Study material:
######

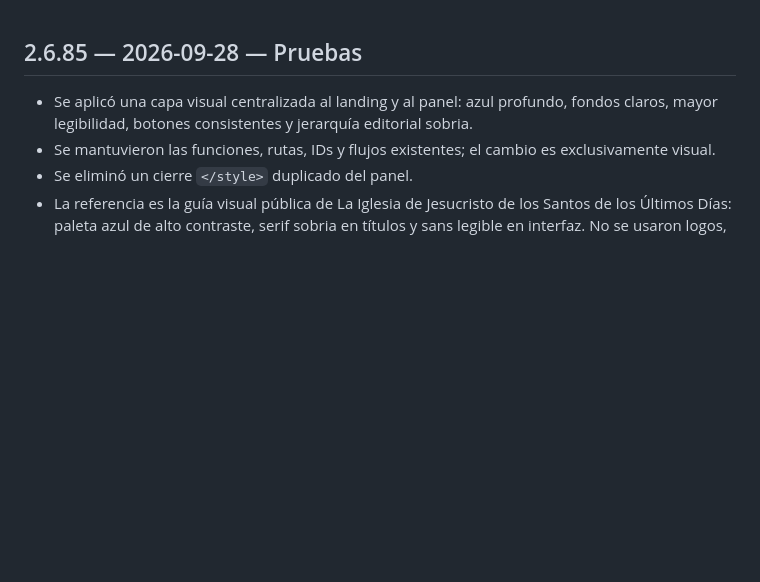
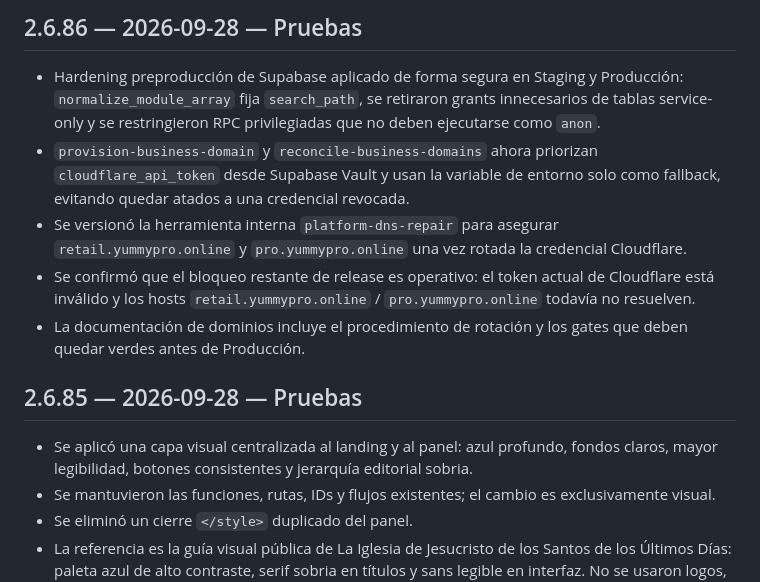
Before and after one commit to jorge2610g/yummy-restaurante, a Markdown page: CHANGELOG_YUMMYPRO.md, the part around the change. Rendered like a GitHub page; blank space fills up the shorter version.

Commit message:
docs(staging): registrar candidato 2.6.86

```diff
--- a/CHANGELOG_YUMMYPRO.md
+++ b/CHANGELOG_YUMMYPRO.md
@@ -1,3 +1,10 @@
+## 2.6.86 — 2026-09-28 — Pruebas
+- Hardening preproducción de Supabase aplicado de forma segura en Staging y Producción: `normalize_module_array` fija `search_path`, se retiraron grants innecesarios de tablas service-only y se restringieron RPC privilegiadas que no deben ejecutarse como `anon`.
+- `provision-business-domain` y `reconcile-business-domains` ahora priorizan `cloudflare_api_token` desde Supabase Vault y usan la variable de entorno solo como fallback, evitando quedar atados a una credencial revocada.
+- Se versionó la herramienta interna `platform-dns-repair` para asegurar `retail.yummypro.online` y `pro.yummypro.online` una vez rotada la credencial Cloudflare.
+- Se confirmó que el bloqueo restante de release es operativo: el token actual de Cloudflare está inválido y los hosts `retail.yummypro.online` / `pro.yummypro.online` todavía no resuelven.
+- La documentación de dominios incluye el procedimiento de rotación y los gates que deben quedar verdes antes de Producción.
+
 ## 2.6.85 — 2026-09-28 — Pruebas
 - Se aplicó una capa visual centralizada al landing y al panel: azul profundo, fondos claros, mayor legibilidad, botones consistentes y jerarquía editorial sobria.
 - Se mantuvieron las funciones, rutas, IDs y flujos existentes; el cambio es exclusivamente visual.
```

######

Your goal:
Report how many lines of the entries above contain "Pruebas", and give no other output.

Answer space:
2